AVAILABLE DATA -

##############################

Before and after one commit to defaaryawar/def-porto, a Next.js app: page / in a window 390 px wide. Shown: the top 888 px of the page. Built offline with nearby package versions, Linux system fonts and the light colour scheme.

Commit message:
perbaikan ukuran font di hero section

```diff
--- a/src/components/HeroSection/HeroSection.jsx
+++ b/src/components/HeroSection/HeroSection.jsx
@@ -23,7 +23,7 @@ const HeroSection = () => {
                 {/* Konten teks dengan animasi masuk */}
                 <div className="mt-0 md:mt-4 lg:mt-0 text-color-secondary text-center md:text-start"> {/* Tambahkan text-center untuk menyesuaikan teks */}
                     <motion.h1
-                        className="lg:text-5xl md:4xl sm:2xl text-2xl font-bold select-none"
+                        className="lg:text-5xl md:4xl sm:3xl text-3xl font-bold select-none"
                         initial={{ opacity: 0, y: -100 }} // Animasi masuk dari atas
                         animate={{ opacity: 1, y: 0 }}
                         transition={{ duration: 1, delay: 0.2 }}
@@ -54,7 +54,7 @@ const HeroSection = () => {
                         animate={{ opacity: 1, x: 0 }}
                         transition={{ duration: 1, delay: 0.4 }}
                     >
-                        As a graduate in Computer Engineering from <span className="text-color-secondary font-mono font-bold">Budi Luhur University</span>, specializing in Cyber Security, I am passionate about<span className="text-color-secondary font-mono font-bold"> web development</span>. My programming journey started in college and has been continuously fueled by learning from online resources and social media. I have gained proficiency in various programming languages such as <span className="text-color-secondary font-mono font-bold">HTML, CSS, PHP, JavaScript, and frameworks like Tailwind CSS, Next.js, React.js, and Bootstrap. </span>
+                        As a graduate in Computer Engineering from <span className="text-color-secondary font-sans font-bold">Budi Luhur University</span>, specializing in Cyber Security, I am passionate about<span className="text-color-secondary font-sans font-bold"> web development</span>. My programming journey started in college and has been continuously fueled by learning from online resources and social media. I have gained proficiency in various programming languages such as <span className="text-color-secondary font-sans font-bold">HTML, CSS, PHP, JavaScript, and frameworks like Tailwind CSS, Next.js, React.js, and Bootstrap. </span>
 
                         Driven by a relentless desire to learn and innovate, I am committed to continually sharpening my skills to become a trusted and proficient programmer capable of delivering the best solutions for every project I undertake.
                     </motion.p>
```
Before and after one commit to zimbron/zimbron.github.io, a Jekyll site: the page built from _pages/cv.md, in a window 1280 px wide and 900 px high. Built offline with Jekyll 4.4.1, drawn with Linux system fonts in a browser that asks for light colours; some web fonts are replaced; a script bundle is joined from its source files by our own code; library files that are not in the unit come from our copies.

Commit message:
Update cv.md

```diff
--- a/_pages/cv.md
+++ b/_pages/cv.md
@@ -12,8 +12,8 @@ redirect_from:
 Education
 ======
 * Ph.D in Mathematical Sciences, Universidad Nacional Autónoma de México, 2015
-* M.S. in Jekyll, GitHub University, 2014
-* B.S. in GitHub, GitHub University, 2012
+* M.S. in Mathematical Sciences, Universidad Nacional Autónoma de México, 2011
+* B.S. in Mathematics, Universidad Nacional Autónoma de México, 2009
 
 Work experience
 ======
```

##############################

EXERCISE GOAL - Repeat the data. Keep every word the same.

OUTPUT OF THE TASK -
Before and after one commit to defaaryawar/def-porto, a Next.js app: page / in a window 390 px wide. Shown: the top 888 px of the page. Built offline with nearby package versions, Linux system fonts and the light colour scheme.

Commit message:
perbaikan ukuran font di hero section

```diff
--- a/src/components/HeroSection/HeroSection.jsx
+++ b/src/components/HeroSection/HeroSection.jsx
@@ -23,7 +23,7 @@ const HeroSection = () => {
                 {/* Konten teks dengan animasi masuk */}
                 <div className="mt-0 md:mt-4 lg:mt-0 text-color-secondary text-center md:text-start"> {/* Tambahkan text-center untuk menyesuaikan teks */}
                     <motion.h1
-                        className="lg:text-5xl md:4xl sm:2xl text-2xl font-bold select-none"
+                        className="lg:text-5xl md:4xl sm:3xl text-3xl font-bold select-none"
                         initial={{ opacity: 0, y: -100 }} // Animasi masuk dari atas
                         animate={{ opacity: 1, y: 0 }}
                         transition={{ duration: 1, delay: 0.2 }}
@@ -54,7 +54,7 @@ const HeroSection = () => {
                         animate={{ opacity: 1, x: 0 }}
                         transition={{ duration: 1, delay: 0.4 }}
                     >
-                        As a graduate in Computer Engineering from <span className="text-color-secondary font-mono font-bold">Budi Luhur University</span>, specializing in Cyber Security, I am passionate about<span className="text-color-secondary font-mono font-bold"> web development</span>. My programming journey started in college and has been continuously fueled by learning from online resources and social media. I have gained proficiency in various programming languages such as <span className="text-color-secondary font-mono font-bold">HTML, CSS, PHP, JavaScript, and frameworks like Tailwind CSS, Next.js, React.js, and Bootstrap. </span>
+                        As a graduate in Computer Engineering from <span className="text-color-secondary font-sans font-bold">Budi Luhur University</span>, specializing in Cyber Security, I am passionate about<span className="text-color-secondary font-sans font-bold"> web development</span>. My programming journey started in college and has been continuously fueled by learning from online resources and social media. I have gained proficiency in various programming languages such as <span className="text-color-secondary font-sans font-bold">HTML, CSS, PHP, JavaScript, and frameworks like Tailwind CSS, Next.js, React.js, and Bootstrap. </span>
 
                         Driven by a relentless desire to learn and innovate, I am committed to continually sharpening my skills to become a trusted and proficient programmer capable of delivering the best solutions for every project I undertake.
                     </motion.p>
```
Before and after one commit to zimbron/zimbron.github.io, a Jekyll site: the page built from _pages/cv.md, in a window 1280 px wide and 900 px high. Built offline with Jekyll 4.4.1, drawn with Linux system fonts in a browser that asks for light colours; some web fonts are replaced; a script bundle is joined from its source files by our own code; library files that are not in the unit come from our copies.

Commit message:
Update cv.md

```diff
--- a/_pages/cv.md
+++ b/_pages/cv.md
@@ -12,8 +12,8 @@ redirect_from:
 Education
 ======
 * Ph.D in Mathematical Sciences, Universidad Nacional Autónoma de México, 2015
-* M.S. in Jekyll, GitHub University, 2014
-* B.S. in GitHub, GitHub University, 2012
+* M.S. in Mathematical Sciences, Universidad Nacional Autónoma de México, 2011
+* B.S. in Mathematics, Universidad Nacional Autónoma de México, 2009
 
 Work experience
 ======
```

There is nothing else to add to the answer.